Weld Australia lauds energy apprenticeships initiative but calls for further improvement

Image Credit: Weld Australia

Weld Australia has welcomed the federal government’s New Energy Apprenticeships program but noted that much more needs to be done to address the country’s skilled welder shortage.

In particular, the non-profit organisation is lobbying for a radical three-pronged approach to address the nation’s skilled welder shortage, which includes an overhaul of welder training, a focus on STEM education in schools, and national investment in TAFEs.

“There is no magic solution to Australia’s skills crisis. We need a radical approach. The same old approach that we’ve taken for years will not arm Australia with the skilled workers needed to deliver the record number of projects we’re seeing in industries like defence, renewables and infrastructure,” said Geoff Crittenden, CEO of Weld Australia.

The CEO stated that building and installing the infrastructure necessary to meet the Federal Government’s 43 per cent emissions reduction target by 2030 and net zero by 2050 will require a real army of qualified employees, including welders. 

“Unless action is taken now, Australia will be at least 70,000 welders short by 2030,” Crittenden added.

“The Federal Government has committed to spending over $95 million to support 10,000 new apprenticeships under the New Energy Apprenticeships program, and another $1 billion on a 12-month Skills Agreement that promises to deliver 180,000 Fee-Free TAFE places to priority groups in 2023,” the CEO explained.

However, although these programs will give companies and their apprentices much-needed financial incentives, Crittenden said it is only a small part of the equation saying that, “These initiatives alone will not solve the skills crisis.”

It also appears that there has not been many efforts put into persuading young people to enter an apprenticeship, Crittenden said, highlighting that STEM education should be prioritised.

Allocation of funding into TAFEs is also a challenge to enable the delivery of additional training, and the Weld Australia CEO urges governments to invest in TAFEs to better prepare graduates for the workplace. 

Recently, the Federal Government added an extra 39 occupations to the Australian Apprenticeships Priority List. 

The list has expanded to include 111 professions as Australia continues to face a skills need in a variety of industries, including welding and fabrication.

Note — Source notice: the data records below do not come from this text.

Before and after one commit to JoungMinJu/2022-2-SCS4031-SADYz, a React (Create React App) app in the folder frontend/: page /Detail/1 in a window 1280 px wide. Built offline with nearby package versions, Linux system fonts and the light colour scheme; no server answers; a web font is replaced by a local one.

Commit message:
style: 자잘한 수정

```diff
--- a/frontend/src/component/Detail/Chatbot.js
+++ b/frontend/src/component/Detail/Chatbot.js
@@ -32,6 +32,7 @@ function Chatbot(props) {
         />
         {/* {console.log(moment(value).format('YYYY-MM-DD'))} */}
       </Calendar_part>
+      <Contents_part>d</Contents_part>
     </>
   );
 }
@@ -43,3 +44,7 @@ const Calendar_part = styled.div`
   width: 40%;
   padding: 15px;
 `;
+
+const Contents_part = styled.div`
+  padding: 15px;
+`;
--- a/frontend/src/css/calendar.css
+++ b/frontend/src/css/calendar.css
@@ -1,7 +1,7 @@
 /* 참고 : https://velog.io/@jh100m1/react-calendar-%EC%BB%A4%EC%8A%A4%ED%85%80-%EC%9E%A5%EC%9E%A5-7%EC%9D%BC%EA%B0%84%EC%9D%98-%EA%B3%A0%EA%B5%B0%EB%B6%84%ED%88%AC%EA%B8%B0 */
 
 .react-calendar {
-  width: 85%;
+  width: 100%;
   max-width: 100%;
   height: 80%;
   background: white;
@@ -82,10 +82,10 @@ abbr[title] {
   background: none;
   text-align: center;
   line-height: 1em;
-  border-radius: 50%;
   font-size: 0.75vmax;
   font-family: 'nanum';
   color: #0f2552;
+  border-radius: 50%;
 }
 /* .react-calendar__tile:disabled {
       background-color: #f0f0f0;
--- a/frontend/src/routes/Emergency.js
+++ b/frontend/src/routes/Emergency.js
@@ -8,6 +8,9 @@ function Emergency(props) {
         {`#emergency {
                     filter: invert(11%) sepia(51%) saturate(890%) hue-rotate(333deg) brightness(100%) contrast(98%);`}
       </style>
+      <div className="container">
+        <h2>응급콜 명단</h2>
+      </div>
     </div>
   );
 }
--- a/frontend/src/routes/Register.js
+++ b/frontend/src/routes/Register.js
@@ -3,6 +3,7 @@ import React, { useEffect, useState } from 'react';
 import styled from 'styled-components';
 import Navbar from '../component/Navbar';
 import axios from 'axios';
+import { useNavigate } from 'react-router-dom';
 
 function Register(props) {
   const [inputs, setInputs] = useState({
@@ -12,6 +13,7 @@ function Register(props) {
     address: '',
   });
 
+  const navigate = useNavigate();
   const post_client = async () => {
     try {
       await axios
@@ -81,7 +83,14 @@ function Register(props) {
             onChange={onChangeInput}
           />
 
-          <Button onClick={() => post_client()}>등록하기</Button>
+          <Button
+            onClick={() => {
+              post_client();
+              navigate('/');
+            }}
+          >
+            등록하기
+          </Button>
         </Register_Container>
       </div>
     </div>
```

Numerous jobs connected to welding and fabrication were also added to the Priority List, including Welder, Pressure Welder, Fitter, Metal Fabricator, Metal Machinist, Metal Casting Trades Worker, Sheetmetal Trades Worker, and Blacksmith.

The Australian Apprenticeships Incentive Scheme offers financial assistance to occupations on the Priority List. Businesses receive a 10 per cent pay subsidy in the first and second years and a 5 per cent wage subsidy in the third year. 

Throughout the course of two years, apprentices get direct payments of up to $5,000.